Task goal> Without including any picture, repeat the records below exactly.

Material for the task>

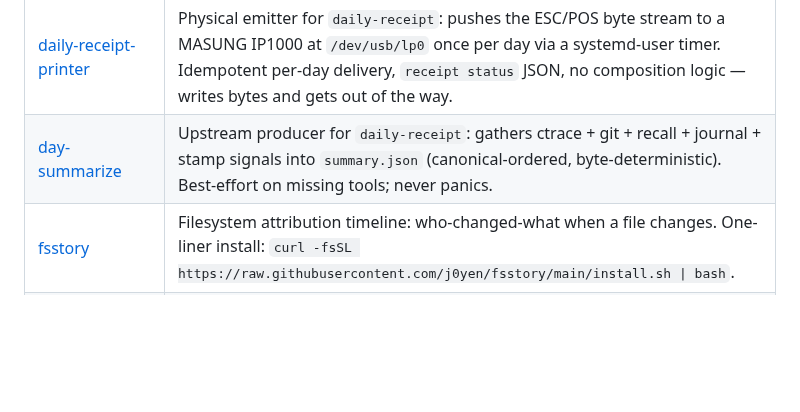
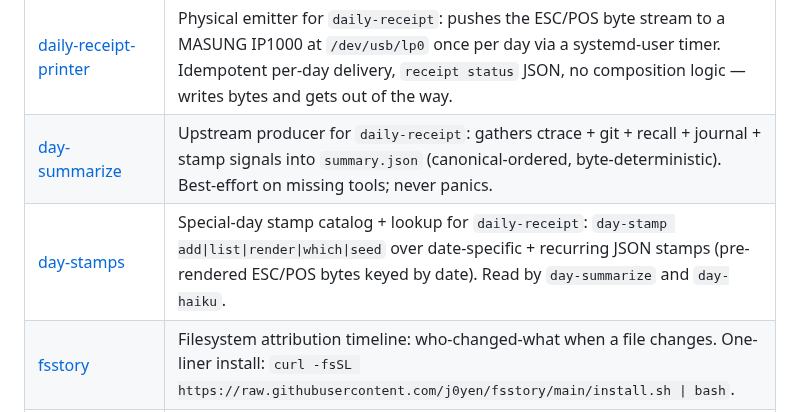
Before and after one commit to j0yen/wintermute, a Markdown page: REPOS.md, the part around the change. GitHub-like rendering; blank space fills up the shorter version.

```diff
--- a/REPOS.md
+++ b/REPOS.md
@@ -69,6 +69,7 @@ patterns are useful, not because they're meant to be reused as-is.
 | [daily-receipt](https://github.com/j0yen/daily-receipt) | Deterministic Rust core for the Daily Receipt art project (one-day-on-a-page printable). One-liner install: `curl -fsSL https://raw.githubusercontent.com/j0yen/daily-receipt/main/install.sh \| bash`. |
 | [daily-receipt-printer](https://github.com/j0yen/daily-receipt-printer) | Physical emitter for `daily-receipt`: pushes the ESC/POS byte stream to a MASUNG IP1000 at `/dev/usb/lp0` once per day via a systemd-user timer. Idempotent per-day delivery, `receipt status` JSON, no composition logic — writes bytes and gets out of the way. |
 | [day-summarize](https://github.com/j0yen/day-summarize) | Upstream producer for `daily-receipt`: gathers ctrace + git + recall + journal + stamp signals into `summary.json` (canonical-ordered, byte-deterministic). Best-effort on missing tools; never panics. |
+| [day-stamps](https://github.com/j0yen/day-stamps) | Special-day stamp catalog + lookup for `daily-receipt`: `day-stamp add\|list\|render\|which\|seed` over date-specific + recurring JSON stamps (pre-rendered ESC/POS bytes keyed by date). Read by `day-summarize` and `day-haiku`. |
 | [fsstory](https://github.com/j0yen/fsstory) | Filesystem attribution timeline: who-changed-what when a file changes. One-liner install: `curl -fsSL https://raw.githubusercontent.com/j0yen/fsstory/main/install.sh \| bash`. |
 | [letters-we-never-sent](https://github.com/j0yen/letters-we-never-sent) | Monthly draft-ritual aggregator over `~/.claude/letters/`. One-liner install: `curl -fsSL https://raw.githubusercontent.com/j0yen/letters-we-never-sent/main/install.sh \| bash`. |
 | [morsel](https://github.com/j0yen/morsel) | Embeddable inference primitives for tiny neural networks in Rust (Linear, Sigmoid, Tanh, ReLU, Softmax, LSTM, Argmax). Allocation-free, deterministic, safe-Rust. The library half of the morsel / morsel-bake pair; weights are baked into source by morsel-bake. |
```
Also changed, not shown: dotfiles/.claude/CLAUDE_SELF.md (+12 -3 lines).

Solved problem>
Before and after one commit to j0yen/wintermute, a Markdown page: REPOS.md, the part around the change. GitHub-like rendering; blank space fills up the shorter version.

```diff
--- a/REPOS.md
+++ b/REPOS.md
@@ -69,6 +69,7 @@ patterns are useful, not because they're meant to be reused as-is.
 | [daily-receipt](https://github.com/j0yen/daily-receipt) | Deterministic Rust core for the Daily Receipt art project (one-day-on-a-page printable). One-liner install: `curl -fsSL https://raw.githubusercontent.com/j0yen/daily-receipt/main/install.sh \| bash`. |
 | [daily-receipt-printer](https://github.com/j0yen/daily-receipt-printer) | Physical emitter for `daily-receipt`: pushes the ESC/POS byte stream to a MASUNG IP1000 at `/dev/usb/lp0` once per day via a systemd-user timer. Idempotent per-day delivery, `receipt status` JSON, no composition logic — writes bytes and gets out of the way. |
 | [day-summarize](https://github.com/j0yen/day-summarize) | Upstream producer for `daily-receipt`: gathers ctrace + git + recall + journal + stamp signals into `summary.json` (canonical-ordered, byte-deterministic). Best-effort on missing tools; never panics. |
+| [day-stamps](https://github.com/j0yen/day-stamps) | Special-day stamp catalog + lookup for `daily-receipt`: `day-stamp add\|list\|render\|which\|seed` over date-specific + recurring JSON stamps (pre-rendered ESC/POS bytes keyed by date). Read by `day-summarize` and `day-haiku`. |
 | [fsstory](https://github.com/j0yen/fsstory) | Filesystem attribution timeline: who-changed-what when a file changes. One-liner install: `curl -fsSL https://raw.githubusercontent.com/j0yen/fsstory/main/install.sh \| bash`. |
 | [letters-we-never-sent](https://github.com/j0yen/letters-we-never-sent) | Monthly draft-ritual aggregator over `~/.claude/letters/`. One-liner install: `curl -fsSL https://raw.githubusercontent.com/j0yen/letters-we-never-sent/main/install.sh \| bash`. |
 | [morsel](https://github.com/j0yen/morsel) | Embeddable inference primitives for tiny neural networks in Rust (Linear, Sigmoid, Tanh, ReLU, Softmax, LSTM, Argmax). Allocation-free, deterministic, safe-Rust. The library half of the morsel / morsel-bake pair; weights are baked into source by morsel-bake. |
```
Also changed, not shown: dotfiles/.claude/CLAUDE_SELF.md (+12 -3 lines).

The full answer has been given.